* **SOURCE DATA**
◆ ◆ ◆ ◆ ◆ ◆ ◆

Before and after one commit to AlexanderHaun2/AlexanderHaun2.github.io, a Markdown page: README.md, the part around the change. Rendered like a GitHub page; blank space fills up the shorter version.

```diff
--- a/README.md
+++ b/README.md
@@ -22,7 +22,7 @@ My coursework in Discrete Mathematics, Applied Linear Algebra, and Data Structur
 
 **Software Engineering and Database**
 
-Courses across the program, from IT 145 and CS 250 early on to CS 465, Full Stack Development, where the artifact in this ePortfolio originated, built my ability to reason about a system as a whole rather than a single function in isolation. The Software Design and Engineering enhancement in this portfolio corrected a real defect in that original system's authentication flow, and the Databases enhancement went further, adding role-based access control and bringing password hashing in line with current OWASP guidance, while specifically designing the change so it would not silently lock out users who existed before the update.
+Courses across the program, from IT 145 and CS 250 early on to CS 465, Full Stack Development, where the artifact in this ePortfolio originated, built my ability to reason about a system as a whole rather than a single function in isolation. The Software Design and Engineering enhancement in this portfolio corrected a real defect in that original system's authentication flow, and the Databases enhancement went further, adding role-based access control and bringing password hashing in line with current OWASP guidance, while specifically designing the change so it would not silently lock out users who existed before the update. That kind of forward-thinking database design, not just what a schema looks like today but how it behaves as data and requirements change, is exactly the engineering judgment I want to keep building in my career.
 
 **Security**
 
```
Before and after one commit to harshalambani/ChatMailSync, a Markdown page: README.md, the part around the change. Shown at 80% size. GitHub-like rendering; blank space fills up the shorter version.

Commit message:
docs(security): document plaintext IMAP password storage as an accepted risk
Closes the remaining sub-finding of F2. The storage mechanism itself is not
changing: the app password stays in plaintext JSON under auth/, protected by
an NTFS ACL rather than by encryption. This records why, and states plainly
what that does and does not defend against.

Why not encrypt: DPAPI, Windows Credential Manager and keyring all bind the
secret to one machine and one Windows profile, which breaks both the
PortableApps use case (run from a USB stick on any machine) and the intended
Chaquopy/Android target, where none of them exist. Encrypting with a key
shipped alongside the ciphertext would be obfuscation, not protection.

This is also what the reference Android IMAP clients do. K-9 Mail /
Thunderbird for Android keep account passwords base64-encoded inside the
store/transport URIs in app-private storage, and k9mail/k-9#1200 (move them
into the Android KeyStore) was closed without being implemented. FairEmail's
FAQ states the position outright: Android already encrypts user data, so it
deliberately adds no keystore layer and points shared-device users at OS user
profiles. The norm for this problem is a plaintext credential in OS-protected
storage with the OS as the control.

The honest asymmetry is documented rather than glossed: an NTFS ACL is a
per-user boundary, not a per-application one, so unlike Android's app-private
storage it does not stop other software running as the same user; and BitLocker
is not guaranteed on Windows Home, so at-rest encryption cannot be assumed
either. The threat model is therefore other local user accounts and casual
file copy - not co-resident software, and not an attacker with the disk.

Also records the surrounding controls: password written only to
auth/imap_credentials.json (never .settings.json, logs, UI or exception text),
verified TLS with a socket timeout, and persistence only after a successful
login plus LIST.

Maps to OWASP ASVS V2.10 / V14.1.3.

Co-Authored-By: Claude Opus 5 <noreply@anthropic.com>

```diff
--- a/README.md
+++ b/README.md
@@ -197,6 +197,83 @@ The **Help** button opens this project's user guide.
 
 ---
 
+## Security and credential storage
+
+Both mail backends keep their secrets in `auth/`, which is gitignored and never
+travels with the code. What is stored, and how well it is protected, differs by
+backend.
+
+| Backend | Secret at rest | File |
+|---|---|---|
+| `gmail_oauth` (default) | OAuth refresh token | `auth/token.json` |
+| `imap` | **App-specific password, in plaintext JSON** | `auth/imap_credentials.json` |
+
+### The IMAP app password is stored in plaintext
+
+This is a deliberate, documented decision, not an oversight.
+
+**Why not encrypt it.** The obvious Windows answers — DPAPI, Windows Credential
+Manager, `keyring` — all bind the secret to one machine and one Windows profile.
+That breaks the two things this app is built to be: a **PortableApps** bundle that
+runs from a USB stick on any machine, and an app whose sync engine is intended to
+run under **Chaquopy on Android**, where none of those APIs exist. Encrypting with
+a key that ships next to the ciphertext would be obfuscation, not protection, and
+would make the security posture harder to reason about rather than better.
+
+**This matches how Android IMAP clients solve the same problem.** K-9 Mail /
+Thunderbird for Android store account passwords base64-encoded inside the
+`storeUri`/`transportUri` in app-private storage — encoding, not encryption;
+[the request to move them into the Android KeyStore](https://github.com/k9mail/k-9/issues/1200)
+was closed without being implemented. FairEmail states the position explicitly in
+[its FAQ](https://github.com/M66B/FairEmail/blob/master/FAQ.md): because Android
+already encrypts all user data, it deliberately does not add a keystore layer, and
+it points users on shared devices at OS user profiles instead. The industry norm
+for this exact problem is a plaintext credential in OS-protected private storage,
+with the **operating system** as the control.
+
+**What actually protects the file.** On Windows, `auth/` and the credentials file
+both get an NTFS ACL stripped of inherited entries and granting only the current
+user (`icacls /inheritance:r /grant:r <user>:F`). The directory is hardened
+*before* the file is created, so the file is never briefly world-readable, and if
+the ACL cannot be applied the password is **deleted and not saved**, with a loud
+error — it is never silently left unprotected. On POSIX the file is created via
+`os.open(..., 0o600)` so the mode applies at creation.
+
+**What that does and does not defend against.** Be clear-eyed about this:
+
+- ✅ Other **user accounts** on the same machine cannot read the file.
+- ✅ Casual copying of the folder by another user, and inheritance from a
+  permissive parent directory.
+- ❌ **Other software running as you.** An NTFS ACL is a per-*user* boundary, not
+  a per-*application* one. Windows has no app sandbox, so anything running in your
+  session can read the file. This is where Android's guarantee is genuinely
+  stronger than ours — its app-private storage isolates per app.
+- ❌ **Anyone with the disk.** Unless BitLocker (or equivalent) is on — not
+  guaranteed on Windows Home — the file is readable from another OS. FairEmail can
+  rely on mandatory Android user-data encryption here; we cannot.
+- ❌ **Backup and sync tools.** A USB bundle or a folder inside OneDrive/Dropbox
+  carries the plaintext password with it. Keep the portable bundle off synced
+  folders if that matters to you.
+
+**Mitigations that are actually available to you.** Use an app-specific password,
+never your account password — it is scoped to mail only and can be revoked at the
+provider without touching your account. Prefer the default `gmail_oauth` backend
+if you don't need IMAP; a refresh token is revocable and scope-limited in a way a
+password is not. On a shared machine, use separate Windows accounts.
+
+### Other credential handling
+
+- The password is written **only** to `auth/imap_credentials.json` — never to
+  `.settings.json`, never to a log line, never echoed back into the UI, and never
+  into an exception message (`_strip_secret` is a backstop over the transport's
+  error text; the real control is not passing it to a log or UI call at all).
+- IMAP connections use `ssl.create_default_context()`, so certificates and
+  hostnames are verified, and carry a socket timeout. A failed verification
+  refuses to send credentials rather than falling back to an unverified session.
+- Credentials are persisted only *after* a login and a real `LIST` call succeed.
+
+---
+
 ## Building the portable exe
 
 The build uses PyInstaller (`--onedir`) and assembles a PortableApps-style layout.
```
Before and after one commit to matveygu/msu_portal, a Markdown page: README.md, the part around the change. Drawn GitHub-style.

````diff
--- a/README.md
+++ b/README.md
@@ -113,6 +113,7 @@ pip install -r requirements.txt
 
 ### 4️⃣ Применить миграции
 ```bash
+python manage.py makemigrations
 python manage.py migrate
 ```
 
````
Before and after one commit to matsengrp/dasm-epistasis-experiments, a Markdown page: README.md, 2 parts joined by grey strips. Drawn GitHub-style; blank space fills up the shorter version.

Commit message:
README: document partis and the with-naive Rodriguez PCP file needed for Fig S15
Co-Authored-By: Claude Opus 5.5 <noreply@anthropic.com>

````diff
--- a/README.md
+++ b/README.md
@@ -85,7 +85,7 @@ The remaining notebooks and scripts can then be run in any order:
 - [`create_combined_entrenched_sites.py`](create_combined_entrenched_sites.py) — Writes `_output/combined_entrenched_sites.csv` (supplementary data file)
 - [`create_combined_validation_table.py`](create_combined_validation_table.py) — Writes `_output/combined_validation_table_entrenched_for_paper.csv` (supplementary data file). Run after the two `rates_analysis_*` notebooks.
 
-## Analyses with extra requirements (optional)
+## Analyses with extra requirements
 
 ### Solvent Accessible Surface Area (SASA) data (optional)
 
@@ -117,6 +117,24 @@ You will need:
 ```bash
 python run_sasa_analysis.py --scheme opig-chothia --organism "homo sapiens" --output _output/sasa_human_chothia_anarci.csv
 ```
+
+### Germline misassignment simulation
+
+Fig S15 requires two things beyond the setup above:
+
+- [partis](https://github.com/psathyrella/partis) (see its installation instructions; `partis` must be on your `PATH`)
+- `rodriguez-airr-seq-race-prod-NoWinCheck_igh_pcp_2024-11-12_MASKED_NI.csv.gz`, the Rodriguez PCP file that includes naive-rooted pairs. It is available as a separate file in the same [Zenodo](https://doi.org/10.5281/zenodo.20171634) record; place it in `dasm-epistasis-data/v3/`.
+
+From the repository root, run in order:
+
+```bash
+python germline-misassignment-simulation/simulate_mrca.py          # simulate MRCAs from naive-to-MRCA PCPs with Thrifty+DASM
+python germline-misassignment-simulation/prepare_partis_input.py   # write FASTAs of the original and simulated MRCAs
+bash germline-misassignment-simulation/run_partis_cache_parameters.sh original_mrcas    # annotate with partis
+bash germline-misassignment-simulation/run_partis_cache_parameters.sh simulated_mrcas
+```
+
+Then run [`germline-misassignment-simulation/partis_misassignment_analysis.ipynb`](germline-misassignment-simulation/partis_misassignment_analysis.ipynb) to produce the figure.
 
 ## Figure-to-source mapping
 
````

◆ ◆ ◆ ◆ ◆ ◆ ◆

* **WHAT THE TASK REQUIRES**
What is needed is every line of the records that contains the word "Writes".

* **OUTPUT BELOW**
 - [`create_combined_entrenched_sites.py`](create_combined_entrenched_sites.py) — Writes `_output/combined_entrenched_sites.csv` (supplementary data file)
 - [`create_combined_validation_table.py`](create_combined_validation_table.py) — Writes `_output/combined_validation_table_entrenched_for_paper.csv` (supplementary data file). Run after the two `rates_analysis_*` notebooks.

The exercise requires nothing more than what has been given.